Imagine for a second that you are an online student. You are at home, writing out the final copy of an assignment you have been working on for some days. It is late at night but you are determined to finish it. The assignment has to be posted tomorrow. You reach for your ruler, and as you bring it towards your page, you knock over your mug of coffee. It runs all over the assignment pages, soaking them in a sticky brown liquid.
You swear loudly, then repeat the swear words, exclaiming at your own stupidity.
What is the function of language used in this instance? You are not communicating with another person, because you are alone in the room. You are communicating intrapersonally, but you are also using another function of language : the expression of emotion.
Using emotive language is a means of ‘letting off steam’, or expressing how we feel when we are under stress. In the example just given, the emotions expressed are negative because it’s anger and/or frustration. However, you could just as well exclaim with delight or admiration if you saw something beautiful, or saw someone doing something with great skill.
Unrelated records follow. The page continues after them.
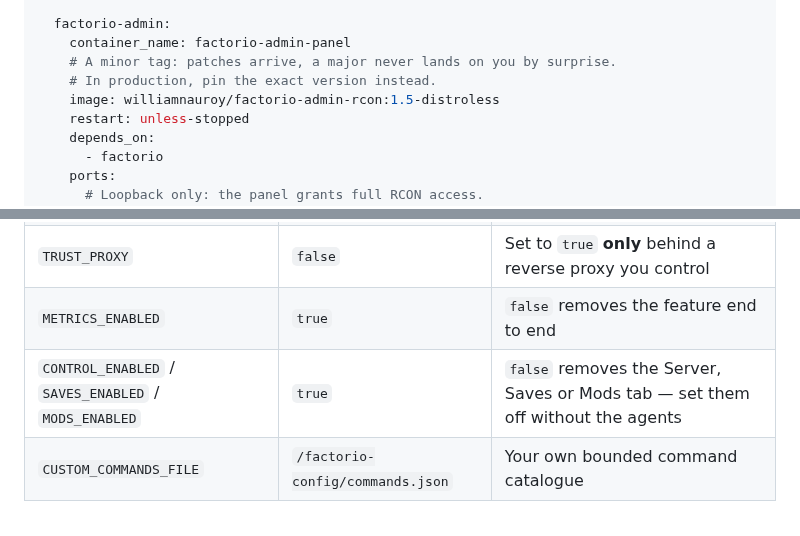
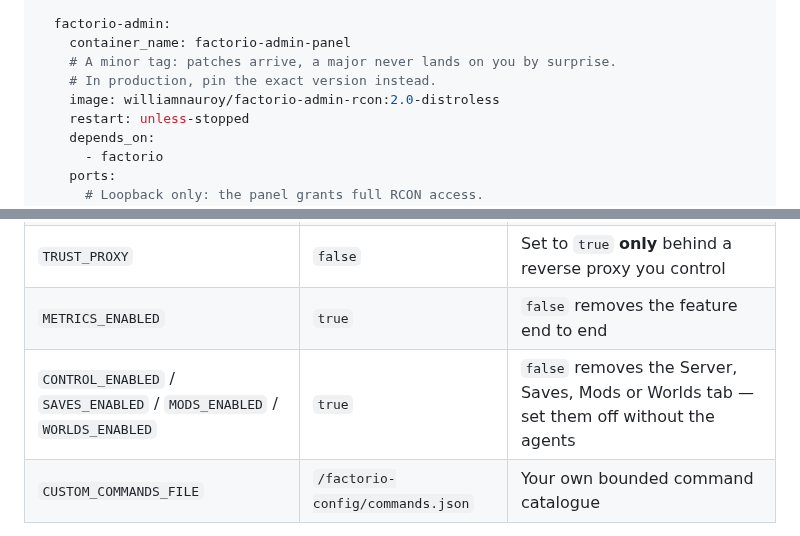
Before and after one commit to EdwinAlkins/factorio-admin-rcon, a Markdown page: docs/DOCKERHUB.md, 2 parts joined by grey strips. GitHub-like rendering.

```diff
--- a/docs/DOCKERHUB.md
+++ b/docs/DOCKERHUB.md
@@ -57,7 +57,7 @@ services:
     container_name: factorio-admin-panel
     # A minor tag: patches arrive, a major never lands on you by surprise.
     # In production, pin the exact version instead.
-    image: williamnauroy/factorio-admin-rcon:1.5-distroless
+    image: williamnauroy/factorio-admin-rcon:2.0-distroless
     restart: unless-stopped
     depends_on:
       - factorio
@@ -125,7 +126,7 @@ without a restart.
 | `RCON_PASSWORD_FILE` | `/factorio-config/rconpw` | Re-read on every connection attempt |
 | `TRUST_PROXY` | `false` | Set to `true` **only** behind a reverse proxy you control |
 | `METRICS_ENABLED` | `true` | `false` removes the feature end to end |
-| `CONTROL_ENABLED` / `SAVES_ENABLED` / `MODS_ENABLED` | `true` | `false` removes the Server, Saves or Mods tab — set them off without the agents |
+| `CONTROL_ENABLED` / `SAVES_ENABLED` / `MODS_ENABLED` / `WORLDS_ENABLED` | `true` | `false` removes the Server, Saves, Mods or Worlds tab — set them off without the agents |
 | `CUSTOM_COMMANDS_FILE` | `/factorio-config/commands.json` | Your own bounded command catalogue |
 
 The [full reference](https://edwinalkins.github.io/factorio-admin-rcon/configuration.html) covers
```
Also changed, not shown: other parts of docs/DOCKERHUB.md (+6 -3 lines), README.md (+20 -10 lines), docs/DOCKERHUB-CONTROL-AGENT.md (added, +70 -0 lines), docs/DOCKERHUB-DATA-AGENT.md (added, +75 -0 lines), docs/DOCKERHUB-WORLD-AGENT.md (added, +82 -0 lines), 4 other files.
In what situations is language used most freely for the expression of emotions, and which languages are used? You probably thought of social situations involving home, family, friends, colleagues or even strangers. What language do you use to describe an emotional work situation when you get home in the evening? If you have children, what language do you use in your interaction with them, especially in situations involving emotion?
Now, let’s try something else…
Imagine that you are walking along the pavement and see someone a few metres away whom you recognize, but do not know well. You lift your hand in greeting, call out ”Hi, How are you doing?” and carry on walking.
Here again, language cannot be said to be performing the function of communicating ideas, because you are not really saying anything meaningful, nor do you necessarily expect a meaningful answer to your question.
The point? Language is often used, not for any communicative purpose, but to maintain relationships between people. Different cultures have different ‘rules’ for what is considered acceptable language behaviour in specific social situations. Different social situations will call for different kinds of verbal behaviour. When you are with friends you have known for a long time, you will probably be very comfortable and relaxed and will use informal language, but in other perhaps more prestigious social gatherings you may be much more formal, and you will find that you are much more conscious of the way you speak.
Is there any meaning, for example, in the common English question ”How are you?” Do people expect the stock reply ”Fine, thanks!”, or do they really expect a detailed description of the other person’s state of health? (Errr, okay perhaps we shouldn’t answer that one!)
Such common examples of language use demonstrate that the most obvious purpose of language is to enable communication and merely a way to oil the wheels of social interaction.